Only the pictures are dropped; the lines of the material that follow are returned exactly.
[Start of Attachment]
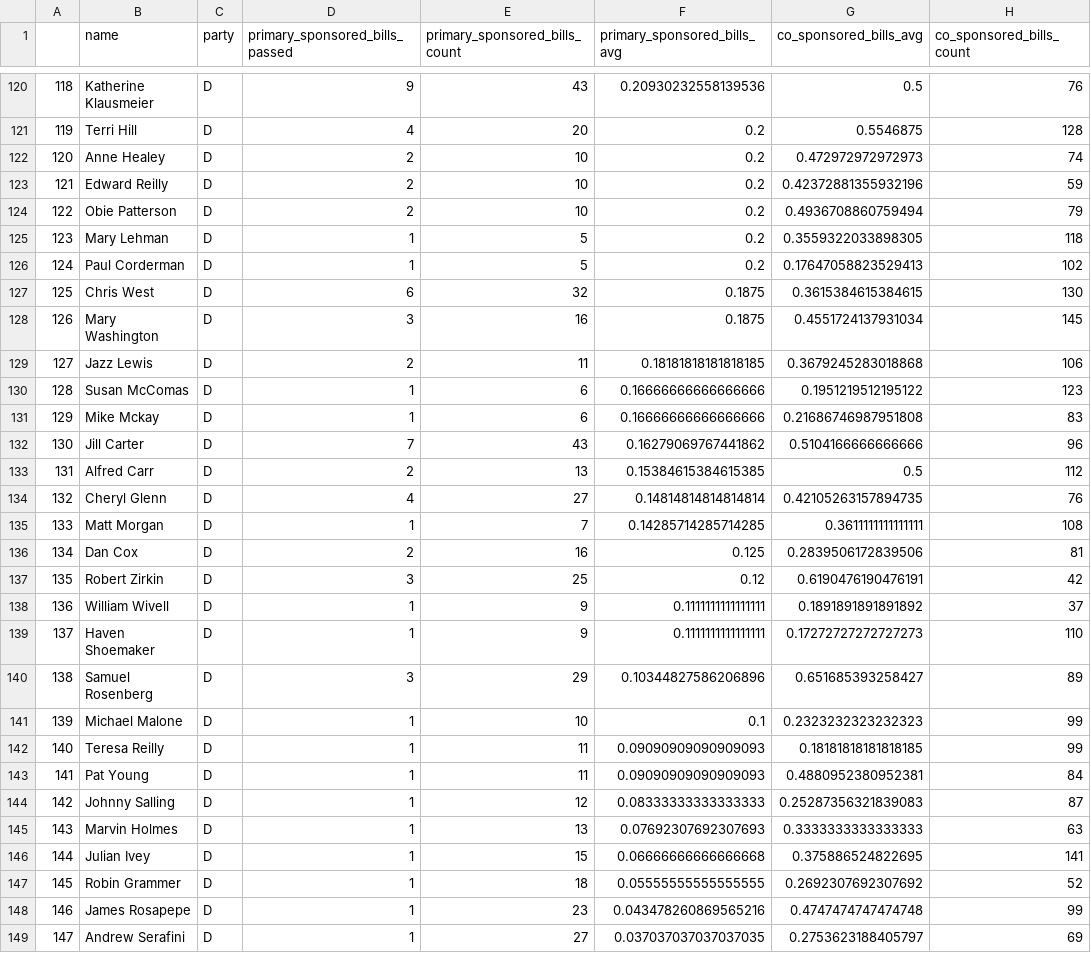
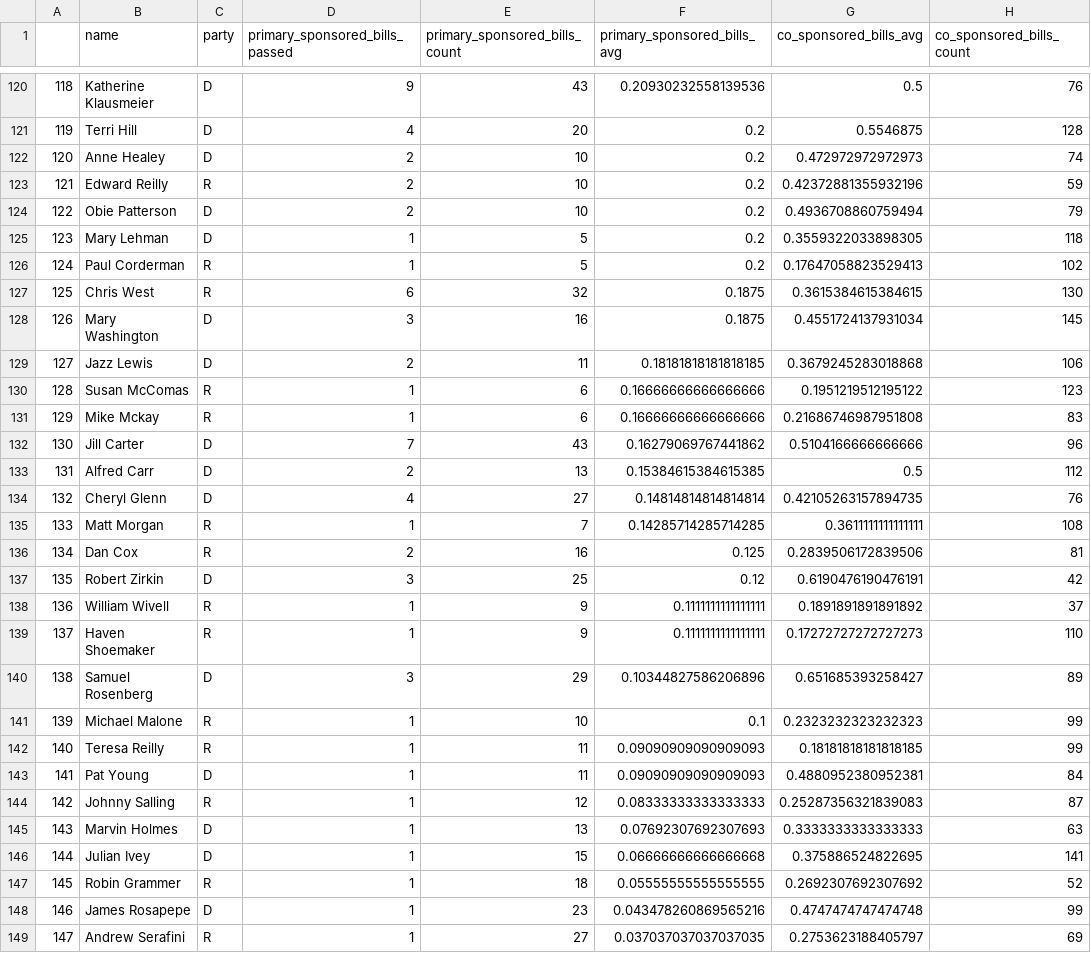
Before and after one commit to Capital-News-Service/maryland-bills-analysis, a CSV file: legislators_sm_2019.csv, drawn as a sheet; only a part is shown, gaps mark what is left out; the diff covers the shown part only; the diff names each change by its address in the sheet, - before the commit and + after, or states it on an @@ line.

```diff
--- a/legislators_sm_2019.csv
+++ b/legislators_sm_2019.csv
-C123 (party): D
+C123 (party): R
-C126:C127 (party): D
+C126:C127 (party): R
-C130:C131 (party): D
+C130:C131 (party): R
-C135:C136 (party): D
+C135:C136 (party): R
-C138:C139 (party): D
+C138:C139 (party): R
-C141:C142 (party): D
+C141:C142 (party): R
-C144 (party): D
+C144 (party): R
-C147 (party): D
+C147 (party): R
-C149 (party): D
+C149 (party): R
```
Also changed, not shown: 44 edited cells elsewhere in this file, 9 other files.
[End of Attachment]
Written response ->
Before and after one commit to Capital-News-Service/maryland-bills-analysis, a CSV file: legislators_sm_2019.csv, drawn as a sheet; only a part is shown, gaps mark what is left out; the diff covers the shown part only; the diff names each change by its address in the sheet, - before the commit and + after, or states it on an @@ line.

```diff
--- a/legislators_sm_2019.csv
+++ b/legislators_sm_2019.csv
-C123 (party): D
+C123 (party): R
-C126:C127 (party): D
+C126:C127 (party): R
-C130:C131 (party): D
+C130:C131 (party): R
-C135:C136 (party): D
+C135:C136 (party): R
-C138:C139 (party): D
+C138:C139 (party): R
-C141:C142 (party): D
+C141:C142 (party): R
-C144 (party): D
+C144 (party): R
-C147 (party): D
+C147 (party): R
-C149 (party): D
+C149 (party): R
```
Also changed, not shown: 44 edited cells elsewhere in this file, 9 other files.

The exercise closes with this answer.